Work instructions = Any picture in the material should be left out, while all other lines are copied exactly.
*** Block opens ***
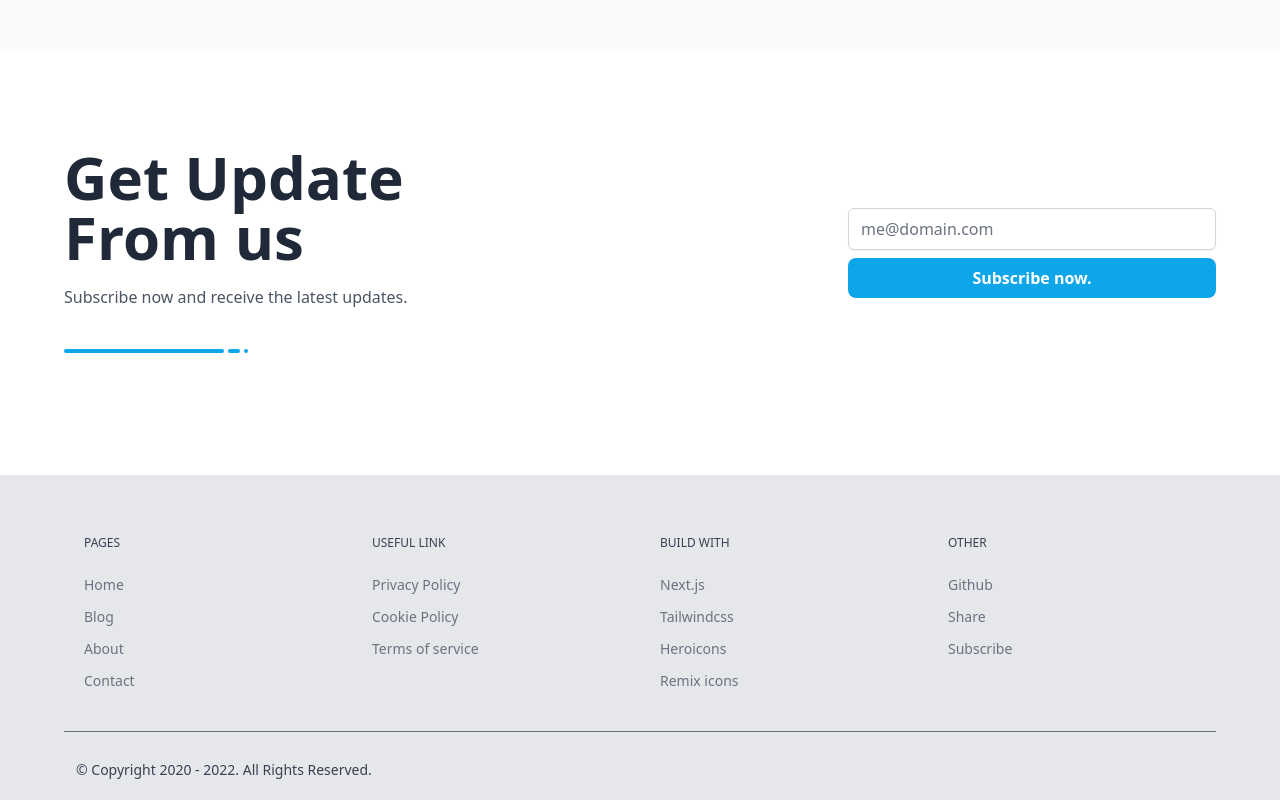
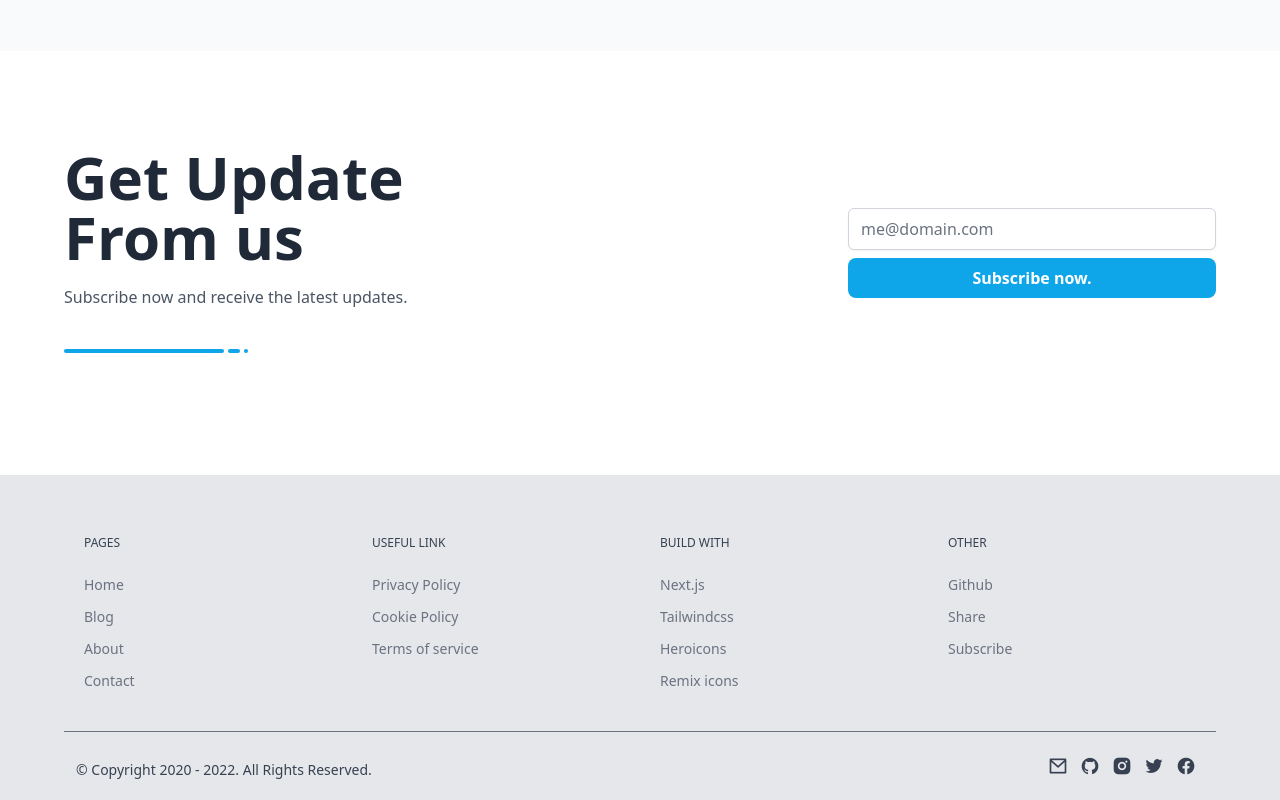
Before and after one commit to ronnapatp/ronnapat.com, a Next.js app: page /en-us in a window 1280 px wide. Shown: the part 1846-2646 px from the top of the page. Built offline with nearby package versions, Linux system fonts and the light colour scheme; no server answers.

Commit message:
Update footer

```diff
--- a/components/footer.js
+++ b/components/footer.js
@@ -137,21 +137,21 @@ export default function footer({
                   © Copyright 2020 - {new Date().getFullYear()}. All Rights Reserved.
               </div>
 
-              <div class="md:flex-auto md:flex-row-reverse mt-2 flex-row flex">
-                  <a href="#" class="w-6 mx-1">
-                      <i class="uil uil-facebook-f"></i>
+              <div class="md:flex-auto md:flex-row-reverse flex-row flex">
+                  <a href="https://facebook.com/pieronnapatp" target='_blank' class="w-6 mx-1">
+                      <i class="ri-facebook-circle-fill text-xl"></i>
                   </a>
-                  <a href="#" class="w-6 mx-1">
-                      <i class="uil uil-twitter-alt"></i>
+                  <a href="https://twitter.com/ronnapatp" target='_blank' class="w-6 mx-1">
+                      <i class="ri-twitter-fill text-xl"></i>
                   </a>
-                  <a href="#" class="w-6 mx-1">
-                      <i class="uil uil-youtube"></i>
+                  <a href="https://instagram.com/ronnapatsri" target='_blank' class="w-6 mx-1">
+                      <i class="ri-instagram-fill text-xl"></i>
                   </a>
-                  <a href="#" class="w-6 mx-1">
-                      <i class="uil uil-linkedin"></i>
+                  <a href="https://github.com/ronnapatp" target='_blank' class="w-6 mx-1">
+                      <i class="ri-github-fill text-xl"></i>
                   </a>
-                  <a href="#" class="w-6 mx-1">
-                      <i class="uil uil-instagram"></i>
+                  <a href="mailto:me@ronnapat.com" target='_blank' class="w-6 mx-1">
+                      <i class="ri-mail-line text-xl"></i>
                   </a>
               </div>
           </div>
```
*** Block closes ***
Answer to this task =
Before and after one commit to ronnapatp/ronnapat.com, a Next.js app: page /en-us in a window 1280 px wide. Shown: the part 1846-2646 px from the top of the page. Built offline with nearby package versions, Linux system fonts and the light colour scheme; no server answers.

Commit message:
Update footer

```diff
--- a/components/footer.js
+++ b/components/footer.js
@@ -137,21 +137,21 @@ export default function footer({
                   © Copyright 2020 - {new Date().getFullYear()}. All Rights Reserved.
               </div>
 
-              <div class="md:flex-auto md:flex-row-reverse mt-2 flex-row flex">
-                  <a href="#" class="w-6 mx-1">
-                      <i class="uil uil-facebook-f"></i>
+              <div class="md:flex-auto md:flex-row-reverse flex-row flex">
+                  <a href="https://facebook.com/pieronnapatp" target='_blank' class="w-6 mx-1">
+                      <i class="ri-facebook-circle-fill text-xl"></i>
                   </a>
-                  <a href="#" class="w-6 mx-1">
-                      <i class="uil uil-twitter-alt"></i>
+                  <a href="https://twitter.com/ronnapatp" target='_blank' class="w-6 mx-1">
+                      <i class="ri-twitter-fill text-xl"></i>
                   </a>
-                  <a href="#" class="w-6 mx-1">
-                      <i class="uil uil-youtube"></i>
+                  <a href="https://instagram.com/ronnapatsri" target='_blank' class="w-6 mx-1">
+                      <i class="ri-instagram-fill text-xl"></i>
                   </a>
-                  <a href="#" class="w-6 mx-1">
-                      <i class="uil uil-linkedin"></i>
+                  <a href="https://github.com/ronnapatp" target='_blank' class="w-6 mx-1">
+                      <i class="ri-github-fill text-xl"></i>
                   </a>
-                  <a href="#" class="w-6 mx-1">
-                      <i class="uil uil-instagram"></i>
+                  <a href="mailto:me@ronnapat.com" target='_blank' class="w-6 mx-1">
+                      <i class="ri-mail-line text-xl"></i>
                   </a>
               </div>
           </div>
```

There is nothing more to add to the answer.